Hutchinson-Gilford progeria syndrome (HGPS), or simply progeria, is a rare genetic condition that presents the superficial appearance of greatly accelerated aging. It isn't in fact accelerated aging, but rather one specific form of molecular damage run amok, causing severe and increasing dysfunction in near all cells. Normal aging is a collection of many varied forms of molecular damage that eventually cause severe and increasing dysfunction in near all cells. The consequences of a failure of any given population of cells or an organ to function correctly can appear superficially similar even if the causes are not the same, but as soon as one digs in to the details, the different mechanisms become evidence and significant.
Soon after the turn of the century, the cause of progeria was identified: a mutation in the LMNA gene that gives rise to a broken protein now called progerin. The normal, unbroken form of this protein, lamin A, is a vital part of the internal structure of a cell, and once once that structural support falters, all of the other finely balanced mechanisms begin to fail as well. Soon thereafter, it was discovered that progerin can also be found in small amounts in older genetically normal individuals, and for many years it has been an open question as to whether progerin plays a significant role in the degeneration of normal aging. Given that it exists, it is certainly causing harm, but the size of the effect is key: there are plenty of areas in the biochemistry of aging where it might be argued that observed forms of damage and change do not rise to the level of being significant causes of dysfunction, disease, and mortality. We can worry about them after every other problem is fixed.
The paper here identifies a patient group suffering from an age-related disease in which progerin is elevated in comparison to their healthier peers. This is an intriguing addition to what is known of progerin in normal aging. It is still a long way from being able to assign numbers to the position of progerin in a hierarchy of cell damage, especially given that the research community has yet to achieve this for any of the other root causes of aging, but it is a small step along that road. It also suggests that a more careful survey of age-related disease might turn up other conditions in which progerin may be either a contributing factor, or a consequence of other disease processes.

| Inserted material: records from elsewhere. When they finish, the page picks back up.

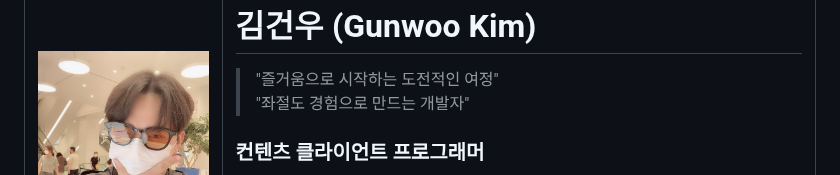
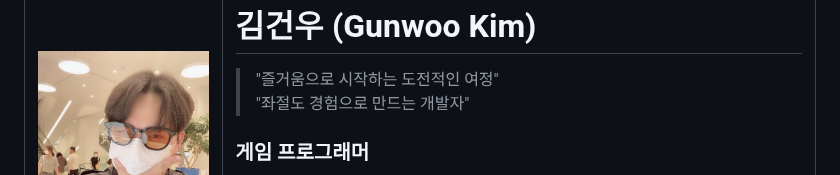
Before and after one commit to genwo123/genwo123, a Markdown page: docs/KimGunwoo-Resume.md, the part around the change. Rendered like a GitHub page.

```diff
--- a/docs/KimGunwoo-Resume.md
+++ b/docs/KimGunwoo-Resume.md
@@ -9,7 +9,7 @@
     "즐거움으로 시작하는 도전적인 여정"<br>
     "좌절도 경험으로 만드는 개발자"
   </blockquote>
-  <h3 style="margin: 20px 0;">컨텐츠 클라이언트 프로그래머</h3>
+  <h3 style="margin: 20px 0;">게임 프로그래머</h3>
   <p style="font-size: 1.1em; margin: 15px 0;">24세</p>
   <div style="margin: 20px 0;">
     <p style="font-size: 1.1em; line-height: 1.8;">
```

Age is a major cardiovascular risk factor including cardiovascular disease. Therefore, elucidating aging-related processes might lead to the identification of novel treatment options for heart failure, which has a prevalence of 1-2% in the adult population in developed countries and is a growing health care problem worldwide. Premature aging-like syndromes like Hutchinson-Gilford progeria syndrome (HGPS) have been investigated to achieve a better understanding of pathophysiological aging processes. HGPS is based on mutations affecting the proper encoding and further processing of lamin A an important protein in the nucleus of eukaryotic cells resulting in misprocessed lamin A (progerin) which also plays an important role in normal ageing.
Lamin A is an intermediate filament protein which is involved in forming a filamentous meshwork between the chromatin and the nuclear membrane. It is very important to keep the nuclear envelope upright regulating important processes like DNA replication, DNA repair, and RNA transcription. In 90% of the cases in HGPS a point mutation in the LMNA A gene results in the production of a truncated prelamin A protein, also called progerin. Consequently, the protein cannot be processed to functional lamin A, causing structural and functional nuclear abnormalities.
With time proceeding progerin accumulates in the nucleus and not only alters the structure of the nuclear lamina but also negatively influences the stiffness and mechanochemical properties of the nucleus. Patients with HGPS develop severe cardiovascular morbidities like atherosclerosis and heart failure and die as teenagers due to stroke or myocardial infarction. Toward the end of life HGPS patients suffer from cardiomegaly and cardiac dilatation. It has been shown that low levels of progerin are expressed in non HGPS-cells and that a positive correlation exists between accumulation of progerin in the nucleus and the process of ageing. However, the role of progerin in human dilated cardiomyopathy (DCM), a major reason of severe heart failure, has never been investigated so far.
Here we provide first experimental evidence that progerin, associated with premature aging in HGPS is upregulated in human DCM. Progerin mRNA expression in the heart was strongly significantly correlated with left ventricular remodeling. Although there was a weak positive correlation between age and progerin mRNA expression, statistical testing revealed no significant differences. These data suggest that not the age of the heart per se but rather the process of "myocardial aging" defined by a progressive deterioration in cellular and organ function with time is associated with increased levels of progerin mRNA.
It is known that prelamin A accumulation plays a key role in aging in several tissues, including the vasculature and is discussed as a marker for vascular aging. However, it is currently unknown whether this is relevant in myocardial aging, too. Since LMNA gene mutations are causally involved in patients with idiopathic dilated cardiomyopathy (3.6%) and familial dilated cardiomyopathy (7.5%), we hypothesized that accumulation of progerin in non-HGPS individuals in the heart may as well be involved in the progression of DCM. To our knowledge we show for the first time that progerin is upregulated in human DCM hearts suggesting that accumulation of progerin (prelamin A) could be involved in the progression of DCM and myocardial aging.